### Description of the task
Search the data for "html" and copy every matching line.

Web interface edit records
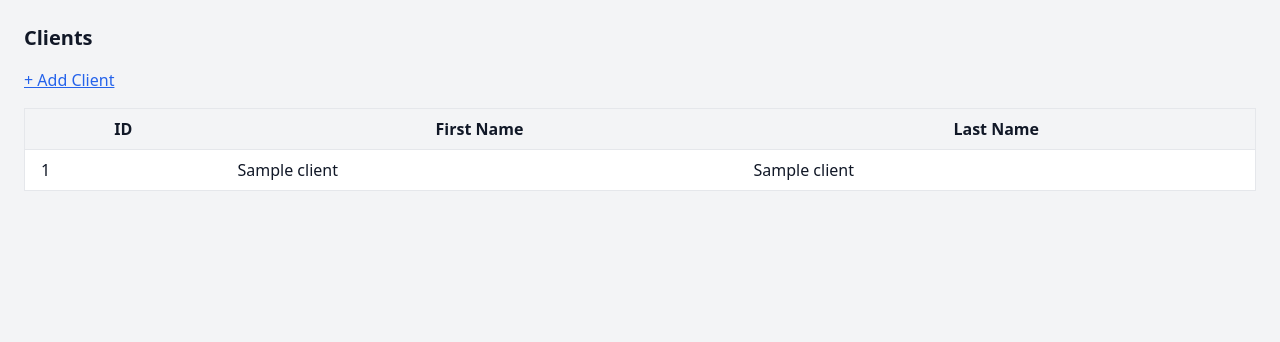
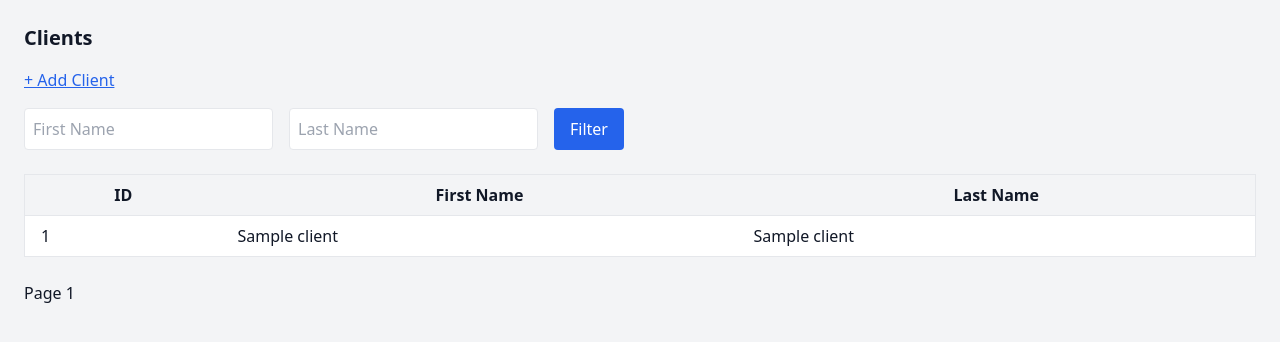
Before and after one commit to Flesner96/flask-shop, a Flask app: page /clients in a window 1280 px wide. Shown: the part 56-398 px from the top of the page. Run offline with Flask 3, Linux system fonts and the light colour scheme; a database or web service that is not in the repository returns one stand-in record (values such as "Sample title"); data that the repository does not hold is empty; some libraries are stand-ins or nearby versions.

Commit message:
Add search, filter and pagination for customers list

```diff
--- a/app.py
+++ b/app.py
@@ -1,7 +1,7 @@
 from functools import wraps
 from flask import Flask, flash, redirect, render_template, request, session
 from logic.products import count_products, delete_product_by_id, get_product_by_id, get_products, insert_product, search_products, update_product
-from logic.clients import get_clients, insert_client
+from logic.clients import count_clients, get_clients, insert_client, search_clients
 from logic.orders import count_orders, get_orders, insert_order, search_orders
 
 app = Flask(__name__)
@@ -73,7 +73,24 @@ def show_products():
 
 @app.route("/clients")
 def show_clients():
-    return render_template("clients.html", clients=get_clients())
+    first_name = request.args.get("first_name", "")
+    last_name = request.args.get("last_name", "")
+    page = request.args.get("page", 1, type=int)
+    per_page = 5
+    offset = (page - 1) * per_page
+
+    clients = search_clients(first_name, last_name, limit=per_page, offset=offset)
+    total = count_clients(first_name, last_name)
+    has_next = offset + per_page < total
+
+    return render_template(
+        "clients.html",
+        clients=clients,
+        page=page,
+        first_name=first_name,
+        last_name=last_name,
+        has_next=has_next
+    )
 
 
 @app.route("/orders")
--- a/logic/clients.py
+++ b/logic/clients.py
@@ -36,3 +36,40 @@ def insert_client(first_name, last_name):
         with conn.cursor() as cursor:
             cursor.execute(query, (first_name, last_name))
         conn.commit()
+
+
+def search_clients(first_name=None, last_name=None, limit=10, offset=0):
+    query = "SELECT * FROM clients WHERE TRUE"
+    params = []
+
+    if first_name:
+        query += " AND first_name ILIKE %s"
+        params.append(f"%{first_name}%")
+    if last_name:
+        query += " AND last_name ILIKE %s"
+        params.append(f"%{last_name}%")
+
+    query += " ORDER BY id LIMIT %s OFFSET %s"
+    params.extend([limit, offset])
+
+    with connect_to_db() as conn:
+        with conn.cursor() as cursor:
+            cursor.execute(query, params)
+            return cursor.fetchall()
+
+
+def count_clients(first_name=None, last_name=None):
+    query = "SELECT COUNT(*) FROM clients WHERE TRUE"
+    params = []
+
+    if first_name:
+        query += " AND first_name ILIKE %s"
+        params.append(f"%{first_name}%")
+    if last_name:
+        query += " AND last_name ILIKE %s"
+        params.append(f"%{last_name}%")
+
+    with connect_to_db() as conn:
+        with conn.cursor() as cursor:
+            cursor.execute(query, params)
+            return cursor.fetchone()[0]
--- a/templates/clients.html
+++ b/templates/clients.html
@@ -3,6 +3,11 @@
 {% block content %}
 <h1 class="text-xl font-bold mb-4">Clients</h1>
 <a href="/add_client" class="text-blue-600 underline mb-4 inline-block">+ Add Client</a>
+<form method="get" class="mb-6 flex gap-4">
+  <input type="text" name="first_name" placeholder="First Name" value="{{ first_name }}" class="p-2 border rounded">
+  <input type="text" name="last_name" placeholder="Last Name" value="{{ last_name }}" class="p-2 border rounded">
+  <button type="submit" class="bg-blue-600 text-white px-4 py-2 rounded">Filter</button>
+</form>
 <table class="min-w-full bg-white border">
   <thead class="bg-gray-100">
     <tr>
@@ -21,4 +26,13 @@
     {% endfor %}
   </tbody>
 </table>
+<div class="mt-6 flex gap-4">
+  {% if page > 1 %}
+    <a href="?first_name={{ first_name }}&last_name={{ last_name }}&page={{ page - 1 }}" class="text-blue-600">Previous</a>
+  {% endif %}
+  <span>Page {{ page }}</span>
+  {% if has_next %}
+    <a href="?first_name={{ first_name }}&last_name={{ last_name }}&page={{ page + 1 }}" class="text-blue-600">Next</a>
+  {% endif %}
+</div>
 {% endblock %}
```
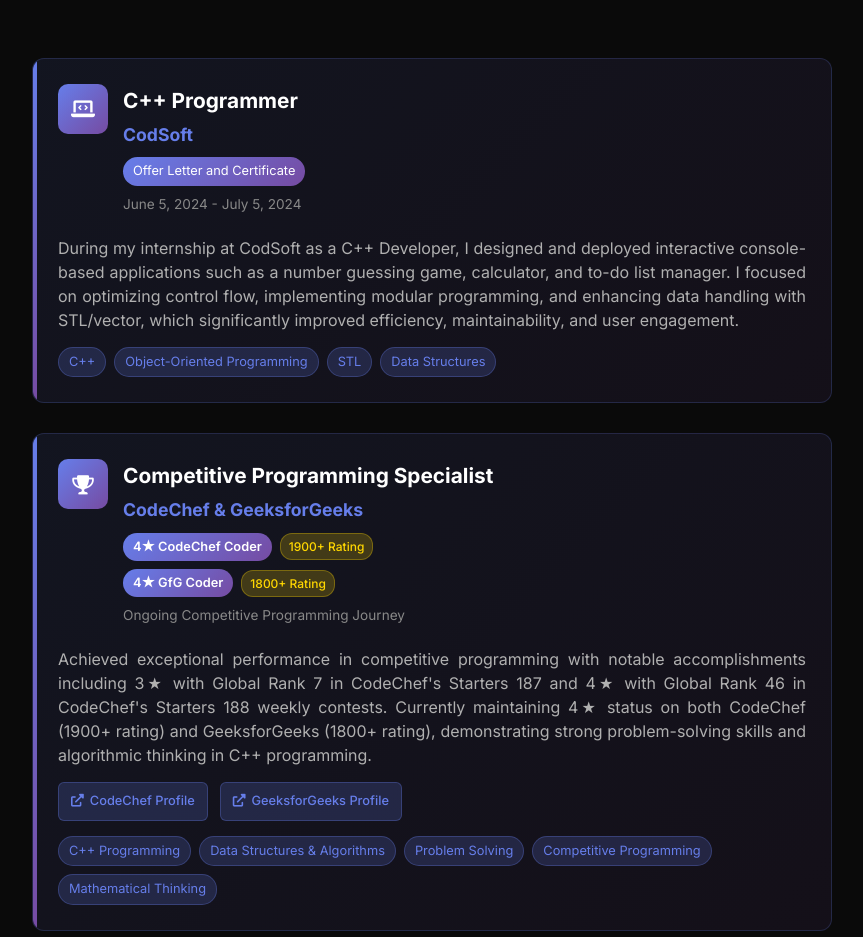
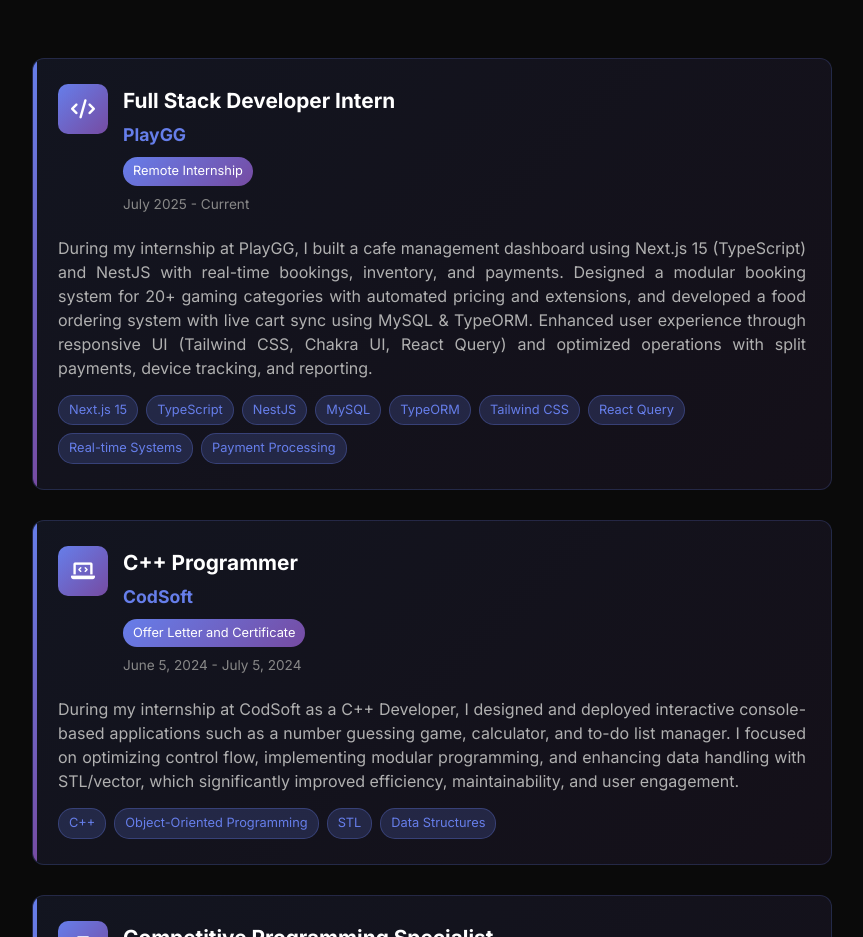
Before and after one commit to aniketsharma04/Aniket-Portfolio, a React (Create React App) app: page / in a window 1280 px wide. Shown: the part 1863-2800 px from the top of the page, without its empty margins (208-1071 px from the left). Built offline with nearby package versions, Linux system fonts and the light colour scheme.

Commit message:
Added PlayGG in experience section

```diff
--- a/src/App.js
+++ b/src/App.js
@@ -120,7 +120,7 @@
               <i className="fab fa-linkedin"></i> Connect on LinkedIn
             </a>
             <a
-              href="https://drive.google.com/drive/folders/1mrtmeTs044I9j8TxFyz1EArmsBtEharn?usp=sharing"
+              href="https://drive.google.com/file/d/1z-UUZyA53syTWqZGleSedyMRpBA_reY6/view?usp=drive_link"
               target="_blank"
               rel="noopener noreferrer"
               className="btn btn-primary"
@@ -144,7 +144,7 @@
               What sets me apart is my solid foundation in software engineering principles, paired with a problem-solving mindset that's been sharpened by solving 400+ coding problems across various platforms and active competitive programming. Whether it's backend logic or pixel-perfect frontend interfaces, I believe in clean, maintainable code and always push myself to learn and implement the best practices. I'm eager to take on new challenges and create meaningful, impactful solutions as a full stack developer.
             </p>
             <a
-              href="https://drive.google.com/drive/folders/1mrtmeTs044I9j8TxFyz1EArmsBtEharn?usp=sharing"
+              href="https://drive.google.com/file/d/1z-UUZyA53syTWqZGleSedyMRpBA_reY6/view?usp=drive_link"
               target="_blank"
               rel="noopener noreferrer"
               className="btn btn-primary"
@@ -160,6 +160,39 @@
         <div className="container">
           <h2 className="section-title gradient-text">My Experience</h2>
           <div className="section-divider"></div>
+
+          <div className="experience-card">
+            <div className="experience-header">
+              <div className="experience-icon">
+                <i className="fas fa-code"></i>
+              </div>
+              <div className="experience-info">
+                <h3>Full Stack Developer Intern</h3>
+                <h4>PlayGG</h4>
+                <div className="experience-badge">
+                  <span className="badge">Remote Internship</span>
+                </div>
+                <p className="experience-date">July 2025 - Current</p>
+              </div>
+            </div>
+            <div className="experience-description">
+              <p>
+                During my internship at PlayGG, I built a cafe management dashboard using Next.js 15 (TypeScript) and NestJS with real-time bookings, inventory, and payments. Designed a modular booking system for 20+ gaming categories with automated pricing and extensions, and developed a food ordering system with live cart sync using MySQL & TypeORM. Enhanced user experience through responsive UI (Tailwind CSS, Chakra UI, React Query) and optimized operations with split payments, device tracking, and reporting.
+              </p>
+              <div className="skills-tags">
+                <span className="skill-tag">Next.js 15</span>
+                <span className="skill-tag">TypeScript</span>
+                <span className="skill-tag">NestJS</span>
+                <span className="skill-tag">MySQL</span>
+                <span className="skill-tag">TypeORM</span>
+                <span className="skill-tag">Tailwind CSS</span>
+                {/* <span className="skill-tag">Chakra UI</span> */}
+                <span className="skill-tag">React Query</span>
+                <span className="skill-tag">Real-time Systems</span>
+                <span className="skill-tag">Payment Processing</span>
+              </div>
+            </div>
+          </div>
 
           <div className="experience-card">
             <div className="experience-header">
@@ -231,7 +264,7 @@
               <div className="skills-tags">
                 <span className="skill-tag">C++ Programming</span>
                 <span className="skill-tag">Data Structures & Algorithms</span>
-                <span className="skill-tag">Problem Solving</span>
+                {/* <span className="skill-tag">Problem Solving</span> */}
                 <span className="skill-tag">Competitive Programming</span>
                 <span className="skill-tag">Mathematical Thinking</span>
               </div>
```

### Solution to this problem
-    return render_template("clients.html", clients=get_clients())
+        "clients.html",
--- a/templates/clients.html
+++ b/templates/clients.html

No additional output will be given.